Privately-owned housing starts declined to 890,000 in January, from an upwardly revised 973,000 in the prior month. The December result represented the strongest monthly rate since 2008. While a modest disappointment relative to expectations exceeding 900,000, the preliminary estimate for January still reinforces that the overall upward trend in housing construction remains intact.
The housing market remains an area of relative strength in an otherwise lackluster economy. Even as the broad economy faltered late last year, housing activity continued to charge ahead.
As a leading indicator of overall economic activity, sustained improvement in the housing market is a positive sign for future growth prospects.
Despite the improvement in housing market conditions in recent years, overall housing growth remains subdued from a longer term time frame. Conditions are still somewhat strained in the aftermath of the housing boom and bust. The healing process is likely to be a slow one, particularly given the slow pace of expansion, elevated unemployment, and limited income growth.
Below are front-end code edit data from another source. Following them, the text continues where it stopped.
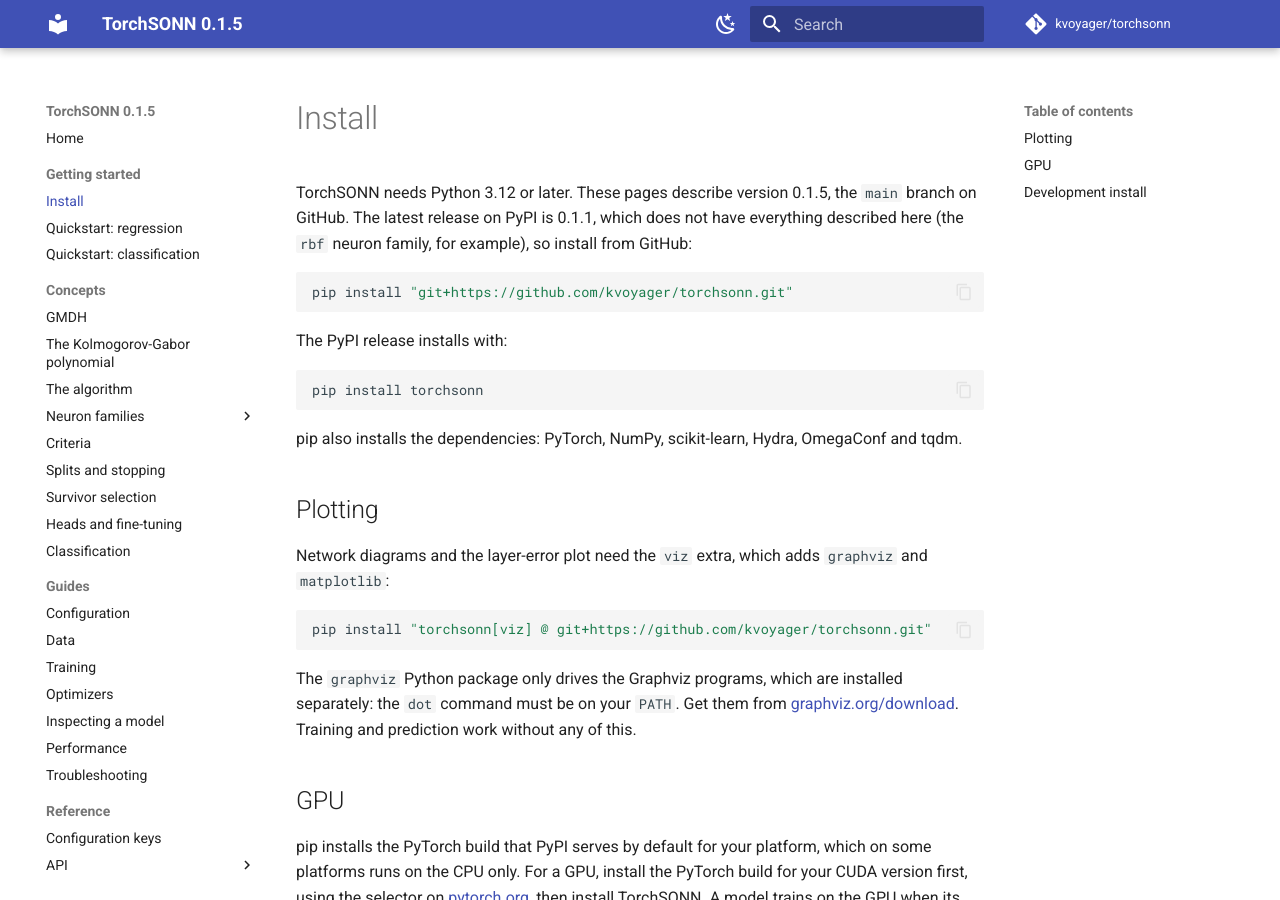
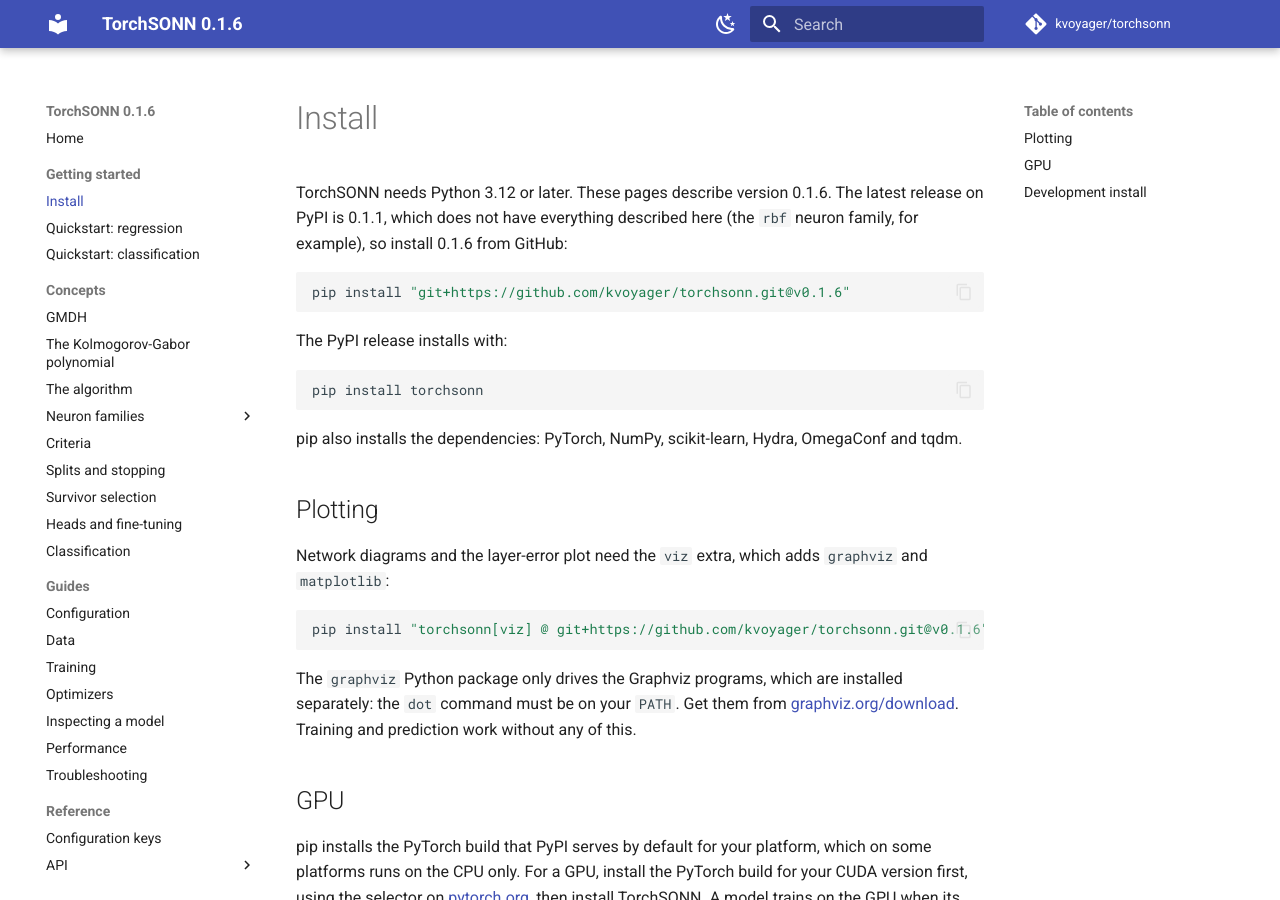
Before and after one commit to kvoyager/torchsonn, an MkDocs documentation site: the page built from docs/getting-started/install.md, in a window 1280 px wide and 900 px high. Built offline with MkDocs 1.6.1 and Material for MkDocs 9.7.7, drawn with Linux system fonts in a browser that asks for light colours; comment, search, counter and statistics services are not loaded.

Commit message:
release: 0.1.6 - the open changelog section becomes 0.1.6
The Unreleased changelog entries become the 0.1.6 section, and pyproject's
version, the README citation and the install page go to 0.1.6. The install
page's GitHub commands now name the tag (@v0.1.6), so a reader of the
published 0.1.6 pages installs the version they describe; RELEASING.md
lists that among the release steps.

````diff
--- a/docs/getting-started/install.md
+++ b/docs/getting-started/install.md
@@ -1,12 +1,12 @@
 # Install
 
-TorchSONN needs Python 3.12 or later. These pages describe version 0.1.5,
-the `main` branch on GitHub. The latest release on PyPI is 0.1.1, which does
-not have everything described here (the `rbf` neuron family, for example),
-so install from GitHub:
+TorchSONN needs Python 3.12 or later. These pages describe version 0.1.6.
+The latest release on PyPI is 0.1.1, which does not have everything
+described here (the `rbf` neuron family, for example), so install 0.1.6
+from GitHub:
 
 ```bash
-pip install "git+https://github.com/kvoyager/torchsonn.git"
+pip install "git+https://github.com/kvoyager/torchsonn.git@v0.1.6"
 ```
 
 The PyPI release installs with:
@@ -24,7 +24,7 @@
 `graphviz` and `matplotlib`:
 
 ```bash
-pip install "torchsonn[viz] @ git+https://github.com/kvoyager/torchsonn.git"
+pip install "torchsonn[viz] @ git+https://github.com/kvoyager/torchsonn.git@v0.1.6"
 ```
 
 The `graphviz` Python package only drives the Graphviz programs, which are
--- a/pyproject.toml
+++ b/pyproject.toml
@@ -4,7 +4,7 @@
 
 [project]
 name = "torchsonn"
-version = "0.1.5"
+version = "0.1.6"
 description = "Self-organizing neural network on PyTorch."
 readme = "README.md"
 license = "MIT"
````
Also changed, not shown: CHANGELOG.md (+1 -1 lines), README.md (+1 -1 lines), RELEASING.md (+3 -1 lines).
Results for 2012 were still among the weakest since the Census Bureau began tracking the data in 1959, trailed only by the preceding three years. Looking forward, rising home prices and gradually improving demand should bode well for housing sector growth as conditions continue to gradually improve.
Some headwinds still exist in the housing space including the gradual overhang of existing housing units, limited household income growth, limited consumer confidence, and stricter lending standards. Nonetheless, the road ahead for housing looks comparatively good as the shadows from the housing bust gradually recede. All things considered, conditions should continue to become more constructive for the housing market in the years ahead.